=== Supplied material ===
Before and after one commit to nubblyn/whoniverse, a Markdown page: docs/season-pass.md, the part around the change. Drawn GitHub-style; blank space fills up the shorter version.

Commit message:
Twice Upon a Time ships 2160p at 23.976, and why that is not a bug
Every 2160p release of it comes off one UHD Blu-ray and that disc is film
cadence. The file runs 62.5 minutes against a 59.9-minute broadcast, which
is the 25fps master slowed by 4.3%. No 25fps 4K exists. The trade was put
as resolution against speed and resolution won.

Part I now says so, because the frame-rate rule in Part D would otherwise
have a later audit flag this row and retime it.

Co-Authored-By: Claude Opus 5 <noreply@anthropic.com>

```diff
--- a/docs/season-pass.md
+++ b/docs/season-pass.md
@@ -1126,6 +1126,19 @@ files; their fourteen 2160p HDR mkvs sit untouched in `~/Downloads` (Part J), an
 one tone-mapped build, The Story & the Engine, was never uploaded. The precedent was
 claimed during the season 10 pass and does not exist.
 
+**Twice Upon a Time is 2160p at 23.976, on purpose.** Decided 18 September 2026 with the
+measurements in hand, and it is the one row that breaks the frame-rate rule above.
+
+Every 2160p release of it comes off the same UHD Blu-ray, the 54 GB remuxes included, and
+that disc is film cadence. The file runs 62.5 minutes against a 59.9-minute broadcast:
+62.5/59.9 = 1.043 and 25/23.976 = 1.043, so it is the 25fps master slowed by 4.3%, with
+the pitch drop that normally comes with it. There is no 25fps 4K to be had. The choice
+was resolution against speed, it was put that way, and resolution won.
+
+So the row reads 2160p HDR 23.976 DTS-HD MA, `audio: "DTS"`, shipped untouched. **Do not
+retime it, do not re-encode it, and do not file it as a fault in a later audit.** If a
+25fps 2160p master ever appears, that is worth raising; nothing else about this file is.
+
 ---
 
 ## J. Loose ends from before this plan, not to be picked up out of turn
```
===
Search the listing for the string "broadcast". Copy each line where it turns up.

## Result of this exercise
cadence. The file runs 62.5 minutes against a 59.9-minute broadcast, which
+that disc is film cadence. The file runs 62.5 minutes against a 59.9-minute broadcast:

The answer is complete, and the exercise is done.